Maintenance – Sewing

Friday, February 27th, 2015

We use an ATN Tacker when we sail with the Drifter/Reacher. It flies free on the luff and this gizmo is to allow the best alignment for the clew on the foot of the sail.  Running for 3 days with it from the Galapagos to the Marquesas all seemed to work well, at least for the Tacker and that I did not notice any issues.

Six months later while running from the Societies to Penrhyn we flew it for another day or so. After the winds died and we furled the sail I noticed some chafe on the sun cover for the headsail. The sun cover is what the tacker floats on with basically a teflon like surface. However the inside of the ATN was wearing on the sun cover and visa versa for the ATN is now a bit rougher on the inside.

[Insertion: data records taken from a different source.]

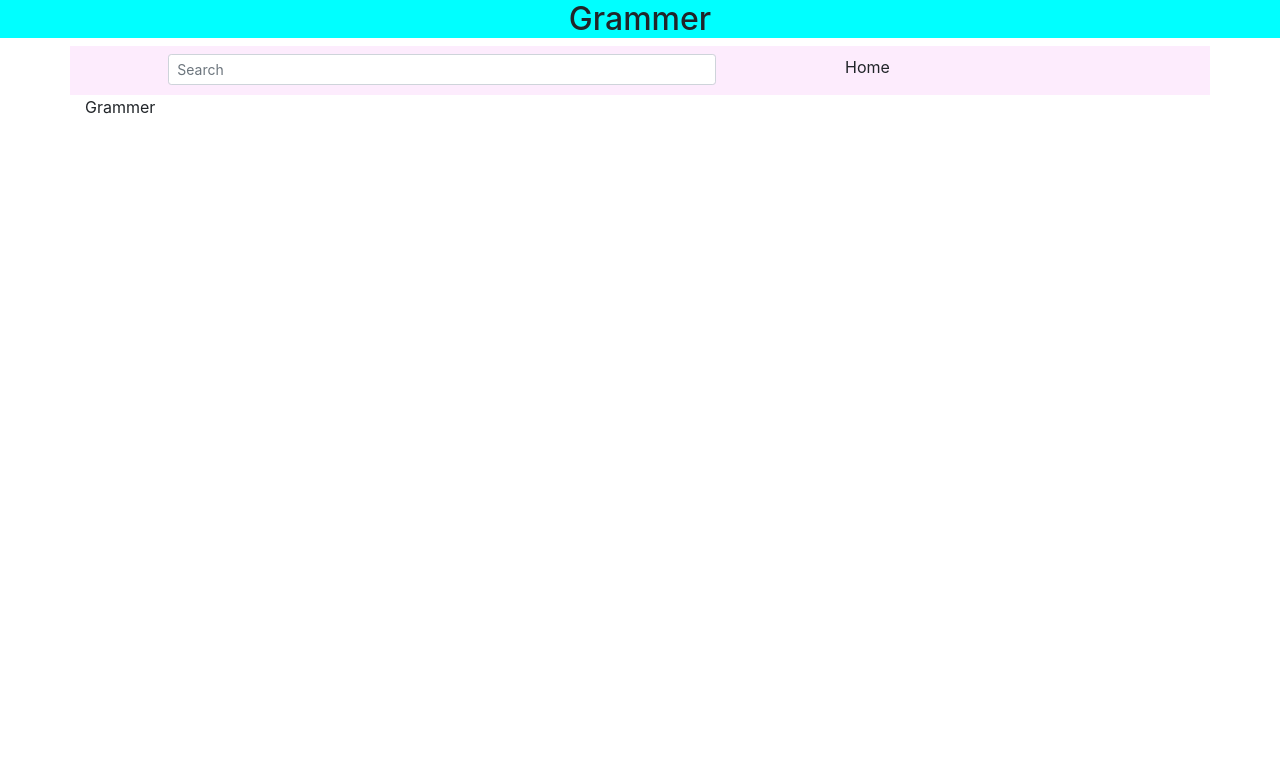
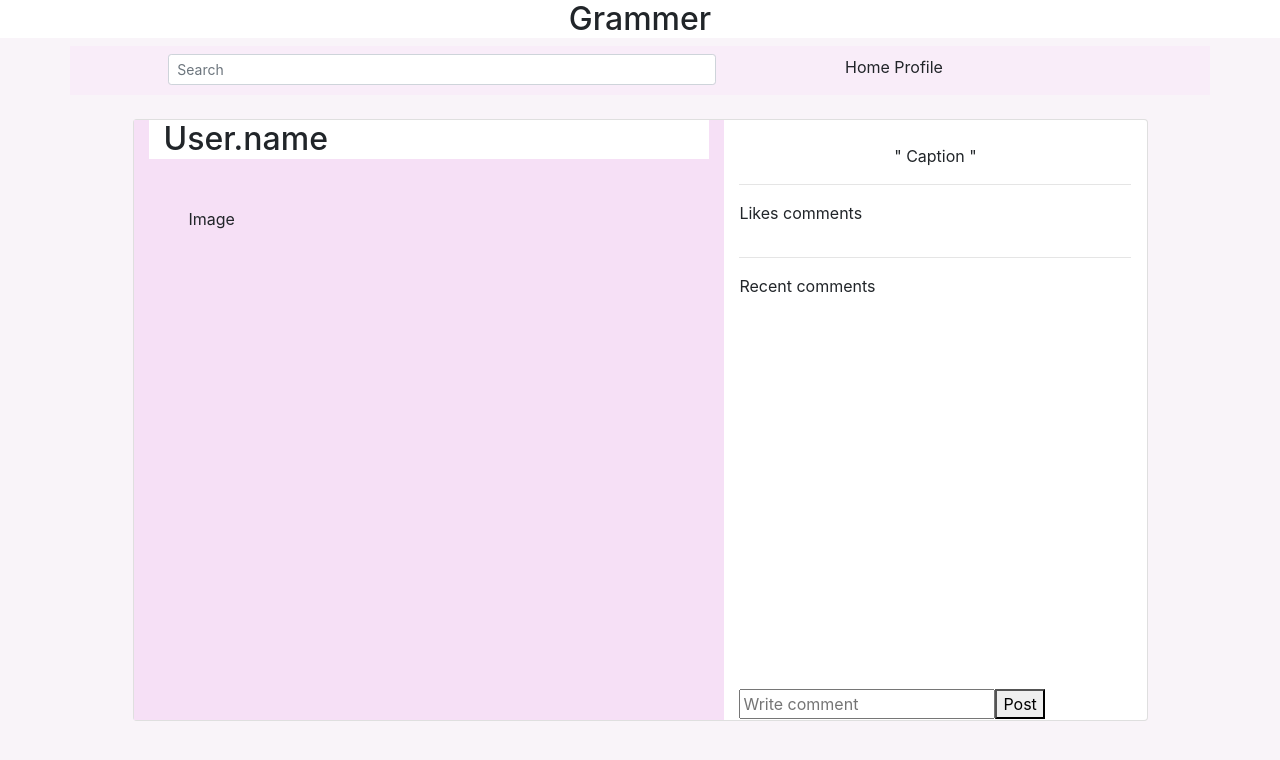
Before and after one commit to Muia23/Grammer, a Django app: page / in a window 1280 px wide. Shown: the top 760 px of the page. Run offline with Django 3.2, Linux system fonts and the light colour scheme; some libraries are stand-ins or nearby versions.

Commit message:
design the home page layout

```diff
--- a/user/templates/base.html
+++ b/user/templates/base.html
@@ -6,7 +6,7 @@
         <script src="https://code.jquery.com/jquery-3.5.1.min.js" integrity="sha256-9/aliU8dGd2tb6OSsuzixeV4y/faTqgFtohetphbbj0=" crossorigin="anonymous"></script>
         <title> Grammer </title>
     </head>
-    <body>
+    <body style="background-color: #F9F4F9;">
         {% include "navbar.html" %}
         <div class="container">
             {% block content %}
--- a/user/templates/index.html
+++ b/user/templates/index.html
@@ -1,5 +1,50 @@
 {%extends 'base.html' %}
     {% block content%}
     {{block.super}}
-      <p>Grammer</p>
+    <div class="main">
+        <div class="row">
+            <div class="col"></div>
+            <div class="col-md-11 holder" style="max-height: 82vh; overflow-y: scroll;">
+                <div class="post">
+                    <br>
+                    <div class="card" style="padding: 0 15px;">
+                        <div class="row">
+                            <div class="col-md-7" style="background-color:#F6E0F6 ; height: 600px;">
+                                <div class="container-fluid" style="background-color: white;">
+                                    <h2>User.name</h2>
+                                </div>
+                                <p style="position: absolute; padding: 40px;">Image</p>
+                            </div>
+                            <div class="col-md-5">
+                                <br>
+                                <p style="text-align: center;"> " Caption "</p>
+                                <hr>
+                                <p style="text-align: center; display: inline-block;">Likes</p>
+                                <p style="text-align: center; display: inline-block;">comments</p>
+                                <hr>
+                                <p>Recent comments</p>
+                                <br>
+                                <div class="comment" style="position: absolute; bottom: 1px;">
+                                    <input type="text" placeholder="Write comment"><button>Post</button>
+                                </div>
+                            </div>
+                        </div>
+                    </div>
+                </div>
+            </div>
+            <div class="col"></div>
+            <style>
+                .holder::-webkit-scrollbar {
+                    display: none;
+                }
+
+                /* Hide scrollbar for IE, Edge and Firefox */
+                .holder {
+                  -ms-overflow-style: none;  /* IE and Edge */
+                  scrollbar-width: none;  /* Firefox */
+                }
+
+            </style>
+        </div>
+    </div>
     {% endblock%}
--- a/user/templates/navbar.html
+++ b/user/templates/navbar.html
@@ -10,7 +10,7 @@
         <nav class="navbar-fluid">
             <h2 style="text-align: center;">Grammer</h2>
         </nav>
-        <div class="container" style="background-color: rgba(251, 208, 251,.4);">
+        <div class="container" style="background-color: rgba(251, 208, 251,.2);">
             <div class="row" >
                 <div class="col-sm-8 col-md-8 col-lg-8">
                     <form class="form-inline d-flex justify-content-center md-form form-sm active-purple-2 mt-2" >
@@ -19,13 +19,14 @@
                     </form>
                 </div>
                 <div class="col-sm-4 col-md-4 col-lg-4">
-                    <p style="padding-top: 9px;">Home</p>
+                    <p style="padding-top: 9px; display: inline-block;">Home</p>
+                    <p style="padding-top: 9px; display: inline-block;">Profile</p>
                 </div>
             </div>
         </div>
         <style>
             .navbar-fluid {
-                background-color: aqua;
+                background-color: white;
             }
             .active-purple-2 input.form-control[type=text]:focus:not([readonly]) {
               border-bottom: 1px solid #ce93d8;
```
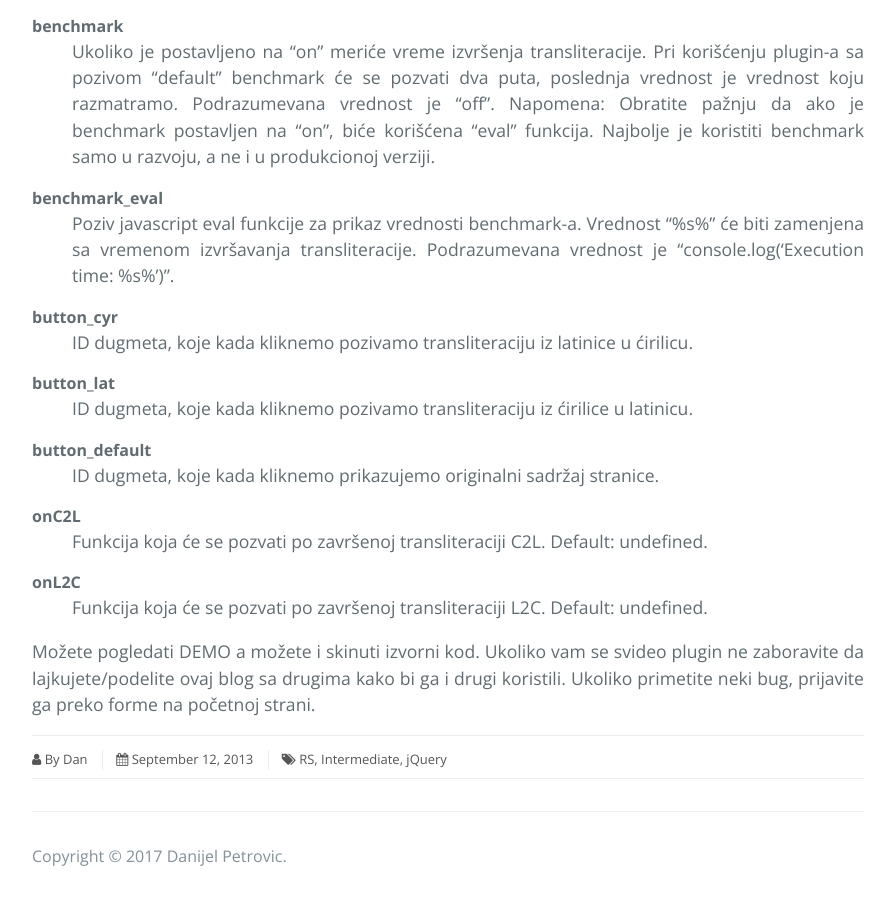
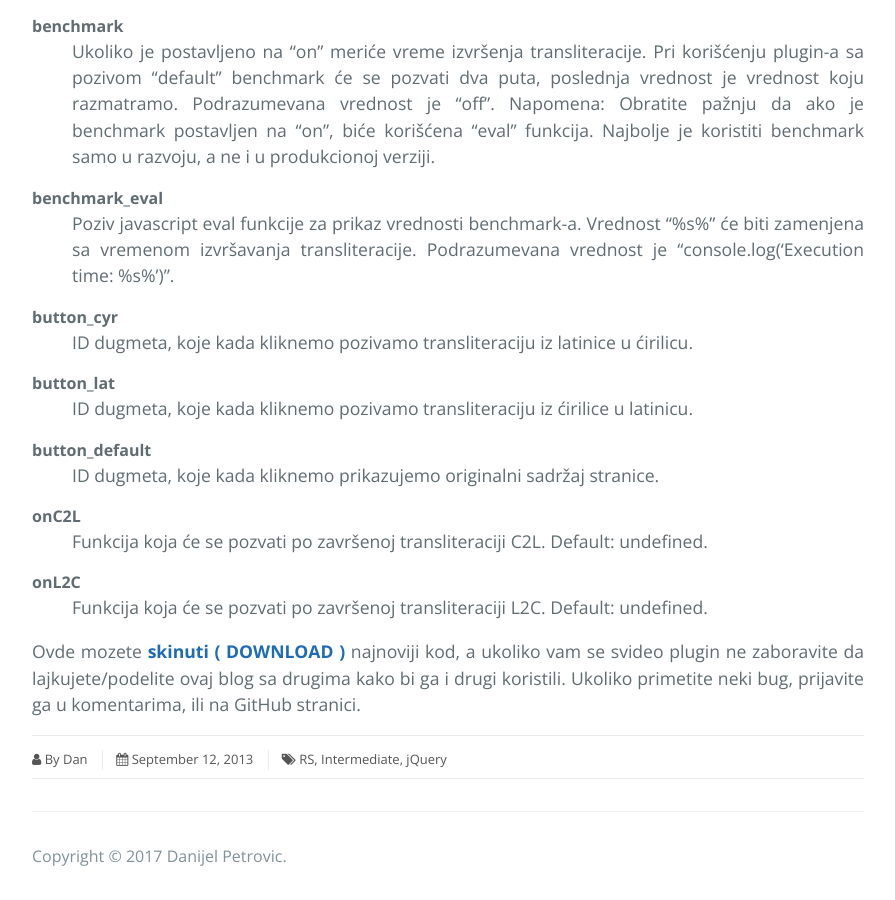
Before and after one commit to ivebe/ivebe.github.io, a Jekyll site: the page built from _posts/2013-09-12-cyrillic-to-latin-and-latin-to-cyrillic-jquery-plugin.md, in a window 1280 px wide and 900 px high, scrolled down 7182 px. Shown: the whole window, without its empty margins (192-1087 px from the left). Built offline with Jekyll 4.4.1, drawn with Linux system fonts in a browser that asks for light colours; comment, search, counter and statistics services are not loaded.

Commit message:
added download link

```diff
--- a/_posts/2013-09-12-cyrillic-to-latin-and-latin-to-cyrillic-jquery-plugin.md
+++ b/_posts/2013-09-12-cyrillic-to-latin-and-latin-to-cyrillic-jquery-plugin.md
@@ -254,7 +254,7 @@ onL2C
 : Funkcija koja će se pozvati po završenoj transliteraciji L2C. Default: undefined.
 
 
-Možete pogledati DEMO a možete i skinuti izvorni kod. Ukoliko vam se svideo plugin ne zaboravite da lajkujete/podelite ovaj blog sa drugima kako bi ga i drugi koristili. Ukoliko primetite neki bug, prijavite ga preko forme na početnoj strani.
+Ovde mozete <a href="https://github.com/ivebe/CyrLatConverter/archive/master.zip">**skinuti ( DOWNLOAD )**</a> najnoviji kod, a ukoliko vam se svideo plugin ne zaboravite da lajkujete/podelite ovaj blog sa drugima kako bi ga i drugi koristili. Ukoliko primetite neki bug, prijavite ga u komentarima, ili na GitHub stranici.
 
 <ul class="blog-info">
 <li><i class="fa fa-user"></i> By Dan</li>
```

Thus we had some repair work to do. In comes the trusty Sailrite sewing machine. For the first 2-3 year of cruising I do not remember having it out much. The last 3 years we’ve had it out quite often. That may partially be due to our cruising grounds. We had a ripped main when we arrived in the Chesapeake but of course Annapolis has a lot of sailmakers and repairs there were much easier than for us to complete them.  And in the last year we’ve completed about 1/3 of our total miles to date.

In Columbia I repaired the Yankee clew and in the San Blas I repaired a tear I made while setting the main. In Colon, Panama we made a new dinghy cover – that alone saved over $800 ! In the Galapagos I repaired the sun cover on the headsail, the leach line on the foot of the sail was tearing out and as we never use it I removed it. Again in the Marquesas we had a ripped staysail that we were able to repair on the boat. And here we repaired the chafe as well as checked all other points of wear on the sail and touched them up. While the machine was out there were some seams letting go on our dodger fabric with the zippers so we touched them up too.  I’ve been able to sew up ripped seams on clothes that otherwise would have seen the rag bin before their time. We don’t have a lot of extra space compared to those living in the US that have racks and racks of clothing in walk in closets.  🙂  W/ wanted a fitted sheet for the berth in our aft cabin so we’ve made up the first generation of that and now have a fitted sheet to test.  I would say that the machine has been an excellent choice to have for our cruise.

While in most places we could have found someone to do the work, ensuring it is to the quality we desire is sometimes a throw of the dice. Gary and Kia on Kia Song had a dodger repaired in Columbia by the canvas guy who at the time was considered the ultimate. They gave him the thread they wanted used –  Tenara ( a super strong long lasting thread – and expensive) and when they installed their dodger and had left they noticed that the thread they gave him was not what was used!  Other places people  don’t have the right or best  material for the marine environment  or a machine that can really do the work.  While it has been a real adventure at times moving a 400 square foot sail about on a small boat we’ve been able accomplish all our tasks with a little patience and some forethought. We have had the machine on the foredeck, in the cockpit and on table down below. We’ve taken it off the boat and used it in the large room some marinas have to work on our awnings.  It has been a work horse and still is going strong.

For us / for me, my recommendation is don’t leave home waters without a machine capable of doing 99% of all the canvas – sail repairs on your boat.